European integration and consensus politics in the Low Countries
Edited by Hans Vollaard, Jan Beyers, Patrick Dumont
To Be Published June 30th 2013 by Routledge – 240 pages
Series: Europe and the Nation State
Much of the empirical research on Europeanization that has mainly focused on the larger member states, and tends to ignore that most Europeans live in small states and that most of the EU member-states are small states.

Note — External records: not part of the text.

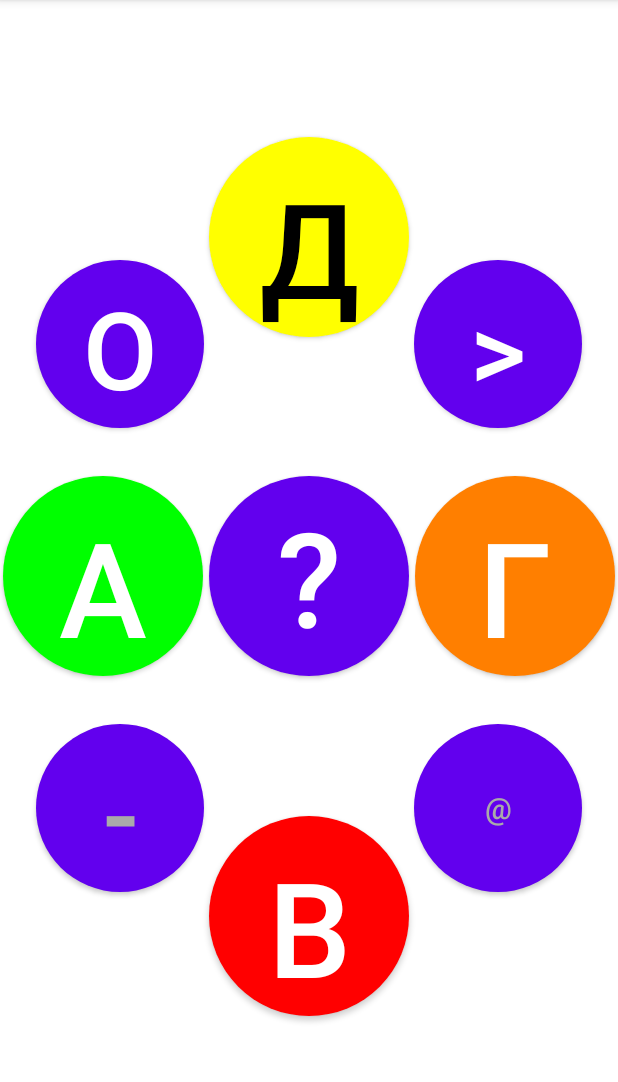
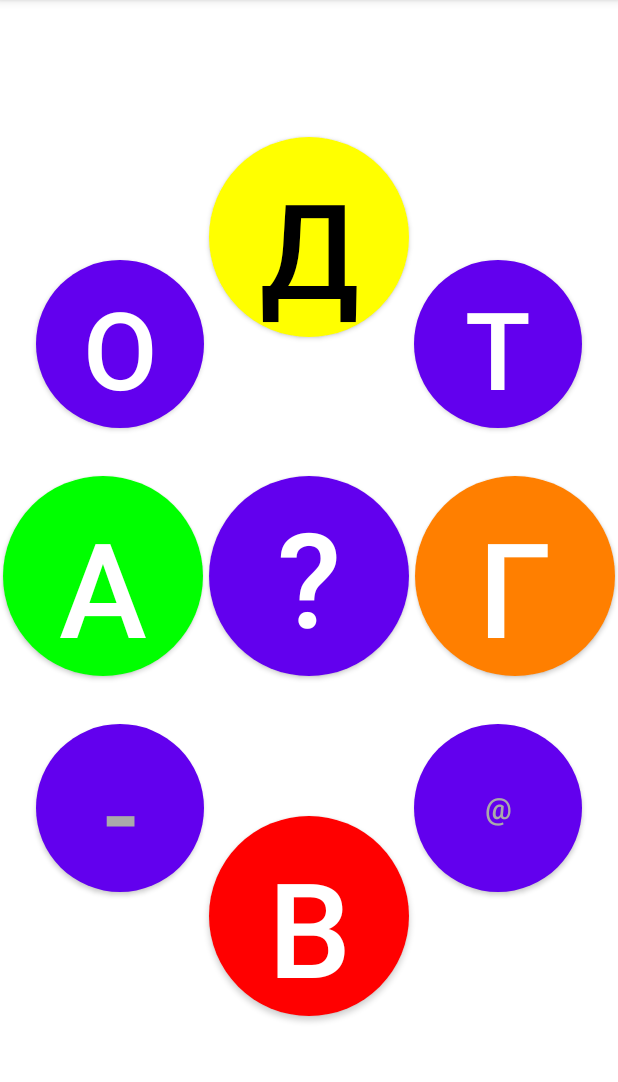
Before and after one commit to boarboar/Accessability_app, an Android app: the screen it shows after launch (MainActivity), on a phone screen of 412 x 824 dp, the part 84-1166 px from its top. Run offline under Robolectric (Android 15) with nearby library versions, the phone set to English and light mode, and no system bars; libraries missing offline, so code that uses them is left out: com.yandex.mapkit, com.yandex.runtime; pictures from the network do not load; 5 statements that could not run were skipped.

```diff
--- a/app/src/main/res/layout/activity_main_circle2.xml
+++ b/app/src/main/res/layout/activity_main_circle2.xml
@@ -142,7 +142,7 @@
         android:layout_marginEnd="@dimen/default_margin"
         android:layout_marginBottom="@dimen/default_margin"
         android:background="@drawable/roundbutton"
-        android:contentDescription="Не сделано"
+        android:contentDescription="Продолжить маршрут"
         android:onClick="onTest"
         android:text="@string/btn_no_func_text_compact"
         android:textColor="@color/gray"
@@ -163,7 +163,7 @@
         android:layout_marginEnd="@dimen/default_margin"
         android:layout_marginBottom="@dimen/default_margin"
         android:background="@drawable/roundbutton"
-        android:contentDescription="Не сделано"
+        android:contentDescription="Отладка"
         android:onClick="debugLocation"
         android:text="\@"
         android:textColor="@color/gray"
--- a/app/src/main/res/values/strings.xml
+++ b/app/src/main/res/values/strings.xml
@@ -11,7 +11,7 @@
     <string name="btn_help_text_small"><font size="88">?</font></string>
     <string name="btn_no_func_text_compact"><font size="72">-</font></string>
     <string name="btn_bus_stop"><font size="72">О</font></string>
-    <string name="btn_go_home_trans"><font size="72">\></font></string>
+    <string name="btn_go_home_trans"><font size="72">T></font></string>
     <string name="title_activity_nav">Навигатор</string>
     <string name="title_activity_map">Карта</string>
 </resources>
```
Also changed, not shown: app/src/main/java/com/example/myapplication/MainActivity.kt (+6 -11 lines).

This book investigates how the Netherlands, Belgium and Luxembourg, respond to European integration and how their response is shaped by the consensual nature of their political institutions. European integration was a politically uncontested issue in the Low Countries, but their harmonious relationship with the EU has changed substantially. In this book, the authors focus not only on Europeanization, but also explore whether and how European integration may gradually undermine the prerequisites of consensus politics in the Low Countries. Drawing on consociationalism and Europeanization research they adopt a bottom-up analysis beginning with a set of policy areas, actors and venues and elaborating on how these have developed during the past two decades.

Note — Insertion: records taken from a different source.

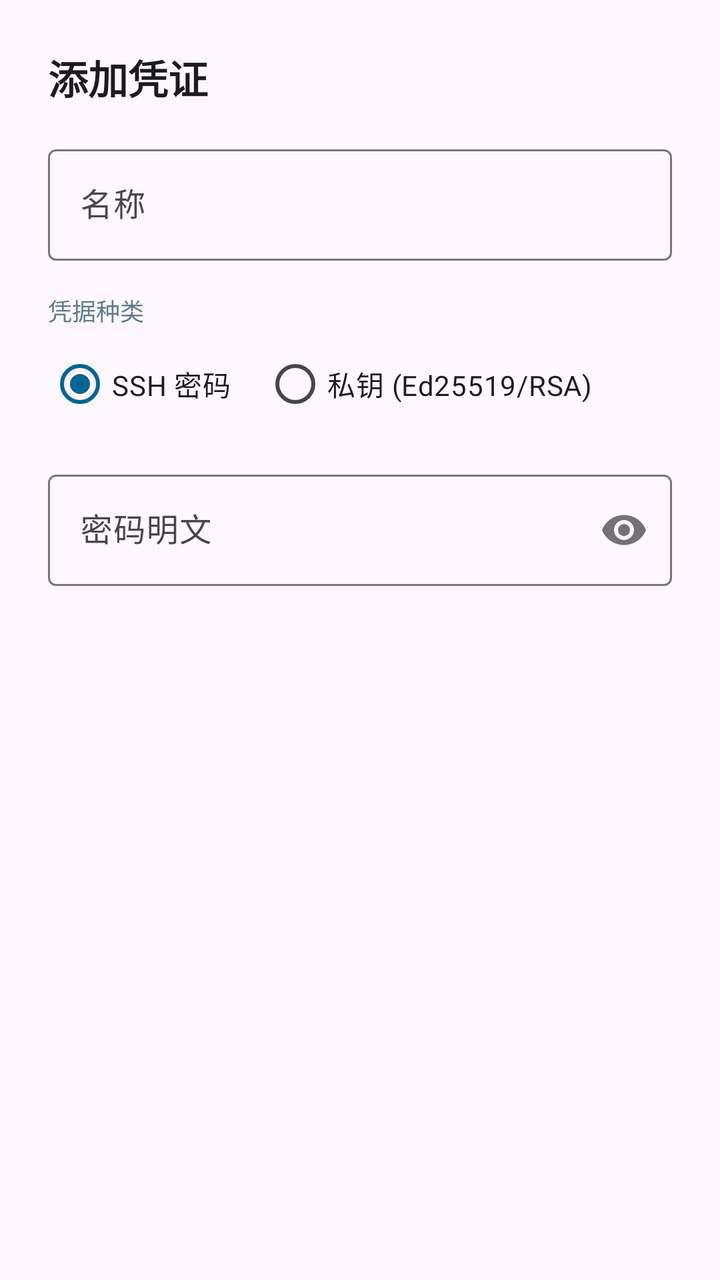
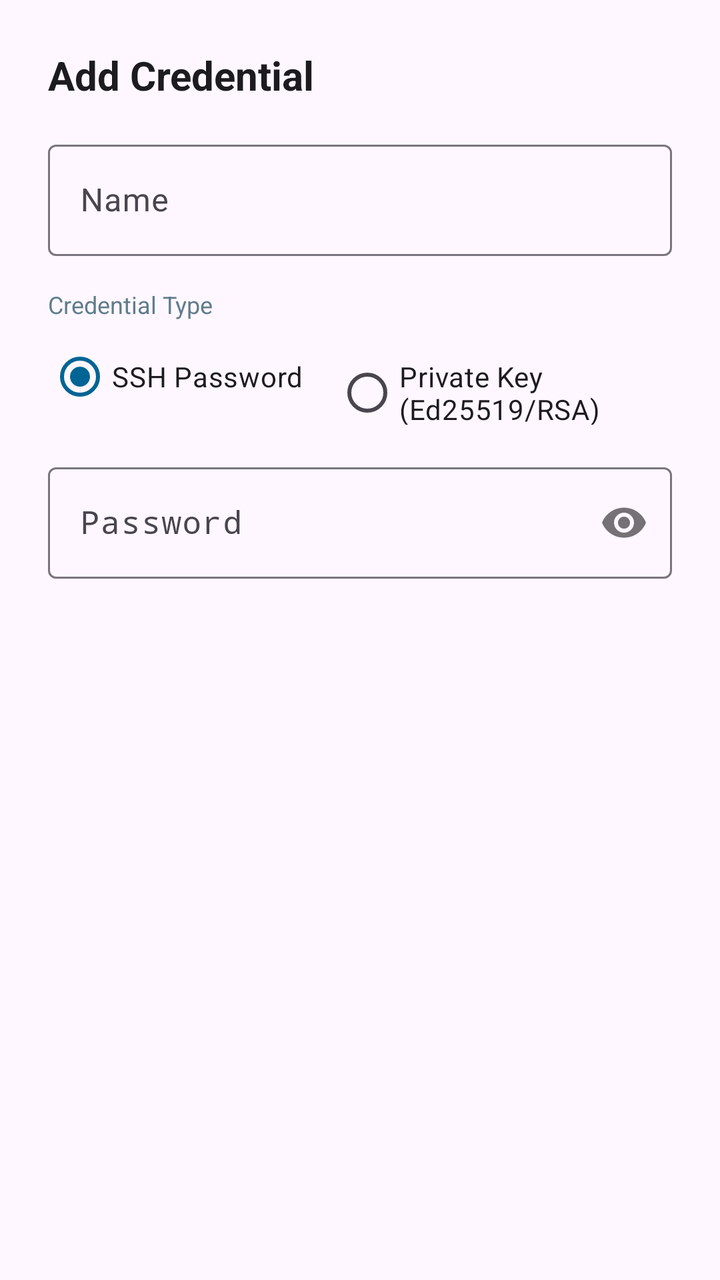

Compare the two renders of this Android layout. The source of the first and the diff that turns it into the second are given below.
<!-- AndroidManifest.xml: application theme Theme.SSHRemoteExec -->
<!-- res/layout/dialog_edit_key.xml -->
<?xml version="1.0" encoding="utf-8"?>
<ScrollView xmlns:android="http://schemas.android.com/apk/res/android"
    xmlns:app="http://schemas.android.com/apk/res-auto"
    android:layout_width="match_parent"
    android:layout_height="wrap_content">

    <LinearLayout
        android:layout_width="match_parent"
        android:layout_height="wrap_content"
        android:orientation="vertical"
        android:padding="24dp">

        <TextView
            android:id="@+id/tv_dialog_title"
            android:layout_width="wrap_content"
            android:layout_height="wrap_content"
            android:text="@string/btn_add_key"
            android:textColor="@color/text_primary"
            android:textSize="20sp"
            android:textStyle="bold" />

        <com.google.android.material.textfield.TextInputLayout
            android:layout_width="match_parent"
            android:layout_height="wrap_content"
            android:layout_marginTop="16dp"
            android:hint="@string/name"
            app:boxBackgroundMode="outline">

            <com.google.android.material.textfield.TextInputEditText
                android:id="@+id/et_key_name"
                android:layout_width="match_parent"
                android:layout_height="wrap_content"
                android:singleLine="true" />
        </com.google.android.material.textfield.TextInputLayout>

        <TextView
            android:layout_width="wrap_content"
            android:layout_height="wrap_content"
            android:layout_marginTop="16dp"
            android:text="凭据种类"
            android:textColor="@color/text_secondary"
            android:textSize="12sp" />

        <RadioGroup
            android:id="@+id/rg_key_type"
            android:layout_width="match_parent"
            android:layout_height="wrap_content"
            android:layout_marginTop="4dp"
            android:orientation="horizontal">

            <RadioButton
                android:id="@+id/rb_type_password"
                android:layout_width="wrap_content"
                android:layout_height="wrap_content"
                android:checked="true"
                android:text="SSH 密码" />

            <RadioButton
                android:id="@+id/rb_type_private_key"
                android:layout_width="wrap_content"
                android:layout_height="wrap_content"
                android:layout_marginStart="16dp"
                android:text="私钥 (Ed25519/RSA)" />
        </RadioGroup>

        <com.google.android.material.textfield.TextInputLayout
            android:id="@+id/layout_secret"
            android:layout_width="match_parent"
            android:layout_height="wrap_content"
            android:layout_marginTop="16dp"
            android:hint="密码明文"
            app:boxBackgroundMode="outline"
            app:passwordToggleEnabled="true">

            <com.google.android.material.textfield.TextInputEditText
                android:id="@+id/et_secret_content"
                android:layout_width="match_parent"
                android:layout_height="wrap_content"
                android:fontFamily="monospace"
                android:inputType="textPassword" />
        </com.google.android.material.textfield.TextInputLayout>

        <com.google.android.material.textfield.TextInputLayout
            android:id="@+id/layout_passphrase"
            android:layout_width="match_parent"
            android:layout_height="wrap_content"
            android:layout_marginTop="16dp"
            android:hint="私钥口令 Passphrase (若有则填，无则留空)"
            android:visibility="gone"
            app:boxBackgroundMode="outline"
            app:passwordToggleEnabled="true">

            <com.google.android.material.textfield.TextInputEditText
                android:id="@+id/et_passphrase"
                android:layout_width="match_parent"
                android:layout_height="wrap_content"
                android:inputType="textPassword"
                android:singleLine="true" />
        </com.google.android.material.textfield.TextInputLayout>

    </LinearLayout>
</ScrollView>
<!-- resources referenced by this layout -->
<resources>
  <color name="text_primary">#1C1B1F</color>
  <color name="text_secondary">#607D8B</color>
  <string name="btn_add_key">添加凭证</string>
  <string name="name">名称</string>
  <style name="Theme.SSHRemoteExec" parent="Theme.Material3.DayNight.NoActionBar">
          <item name="colorPrimary">@color/primary</item>
          <item name="colorOnPrimary">@color/on_primary</item>
          <item name="colorPrimaryContainer">@color/primary_container</item>
          <item name="colorOnPrimaryContainer">@color/on_primary_container</item>
  
          <item name="colorSecondary">@color/secondary</item>
          <item name="colorOnSecondary">@color/on_secondary</item>
          <item name="colorSecondaryContainer">@color/secondary_container</item>
          <item name="colorOnSecondaryContainer">@color/on_secondary_container</item>
  
          
          <item name="android:statusBarColor">@color/primary</item>
          <item name="android:windowLightStatusBar">false</item>
      </style>
  <color name="primary">#006494</color>
  <color name="on_primary">#FFFFFF</color>
  <color name="primary_container">#CCE5FF</color>
  <color name="on_primary_container">#001D31</color>
  <color name="secondary">#00A896</color>
  <color name="on_secondary">#FFFFFF</color>
  <color name="secondary_container">#A3EADE</color>
  <color name="on_secondary_container">#00201C</color>
</resources>

<!-- the commit's change to res/layout/dialog_edit_key.xml (unified diff, before → after) -->
@@ -37,7 +37,7 @@
             android:layout_width="wrap_content"
             android:layout_height="wrap_content"
             android:layout_marginTop="16dp"
-            android:text="凭据种类"
+            android:text="@string/credential_type"
             android:textColor="@color/text_secondary"
             android:textSize="12sp" />
 
@@ -53,14 +53,14 @@
                 android:layout_width="wrap_content"
                 android:layout_height="wrap_content"
                 android:checked="true"
-                android:text="SSH 密码" />
+                android:text="@string/key_type_password" />
 
             <RadioButton
                 android:id="@+id/rb_type_private_key"
                 android:layout_width="wrap_content"
                 android:layout_height="wrap_content"
                 android:layout_marginStart="16dp"
-                android:text="私钥 (Ed25519/RSA)" />
+                android:text="@string/key_type_private_key" />
         </RadioGroup>
 
         <com.google.android.material.textfield.TextInputLayout
@@ -68,7 +68,7 @@
             android:layout_width="match_parent"
             android:layout_height="wrap_content"
             android:layout_marginTop="16dp"
-            android:hint="密码明文"
+            android:hint="@string/hint_password_secret"
             app:boxBackgroundMode="outline"
             app:passwordToggleEnabled="true">
 
@@ -85,7 +85,7 @@
             android:layout_width="match_parent"
             android:layout_height="wrap_content"
             android:layout_marginTop="16dp"
-            android:hint="私钥口令 Passphrase (若有则填，无则留空)"
+            android:hint="@string/hint_passphrase"
             android:visibility="gone"
             app:boxBackgroundMode="outline"
             app:passwordToggleEnabled="true">
<!-- resource entries referenced after the edit -->
@@ -2,8 +2,13 @@
 <resources>
   <color name="text_primary">#1C1B1F</color>
   <color name="text_secondary">#607D8B</color>
-  <string name="btn_add_key">添加凭证</string>
-  <string name="name">名称</string>
+  <string name="btn_add_key">Add Credential</string>
+  <string name="credential_type">Credential Type</string>
+  <string name="hint_passphrase">Key Passphrase (optional, leave blank if none)</string>
+  <string name="hint_password_secret">Password</string>
+  <string name="key_type_password">SSH Password</string>
+  <string name="key_type_private_key">Private Key (Ed25519/RSA)</string>
+  <string name="name">Name</string>
   <style name="Theme.SSHRemoteExec" parent="Theme.Material3.DayNight.NoActionBar">
           <item name="colorPrimary">@color/primary</item>
           <item name="colorOnPrimary">@color/on_primary</item>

This book will be of interest to students and scholars of European studies, European integration, European law, political science, European political economy and comparative politics.
1. Introduction: Europeanization of consensus politics in the Low Countries Jan Beyers, Hans Vollaard and Patrick Dumont Part 1: Europeanization of consensus politics: institutions and actors 2. Has legislation and parliamentary control become more or less consensual due to European integration? Patrick Dumont and Arco Timmermans 3. What impact does European integration have on the relationship between the executive and the legislature? Patrick Dumont and Arco Timmermans 4. Has inter-party competition and intra-party organization become more or less consensual due to European integration? Benoit Rihoux and Ruud Koole 5. Does European integration foster de-politicization through the courts? Patricia Poppelier and Wim Voermans 6. Does European integration make domestic bureaucratic politics more or less consensual? Caelesta Braun-Poppelaars and Caspar van den Berg 7. Does European integration foster the inclusion of interest groups in decision-making? Markus Haverland and Jan Beyers 8. Does European integration enables or constrains consensual politics in intergovernmental relations between the central state and regions, communities, provinces, and municipalities? Peter Bursens and Arjan Schakel Part 2: Europeanization of consensus politics: key domains 9. Have ratifications of EU Treaties become more or less consensual? Joop van Holsteyn and Philippe Poirier 10. Has the day-to-day coordination of EU policies become more or less consensual? Peter Bursens, Robert Harmsen and Mendeltje van Keulen 11. The political economy of the Low Countries: still the age of neo-corporatism? Barbara Vis and Jaap Woldendorp 12. Have European integration fostered or undermined consensus politics on the issues of migration and integration? Maarten Vink, Saskia Bonjour and Ilke Adam 13. Conclusion Rudy Andeweg
Hans Vollaard is an Assistant Professor at the Institute of Political Science, University of Leiden, the Netherlands.
Jan Beyers is Professor of Political Science and the Director of Antwerp Centre for Institutions and Multilevel Politics at Antwerp University, Belgium. He is also Visiting Research Professor at Agder University (Norway) and Senior Member of the Netherlands Institute of Government (NIG).
Patrick Dumont is a researcher at the Université du Luxembourg, co-founder of the SEDEPE network with Keith Dowding, research associate to the Chair in parliamentary studies of the Luxembourg Chamber of Deputies and member of the Comparative Politics Centre of the Université Catholique de Louvain, Louvain-la-Neuve.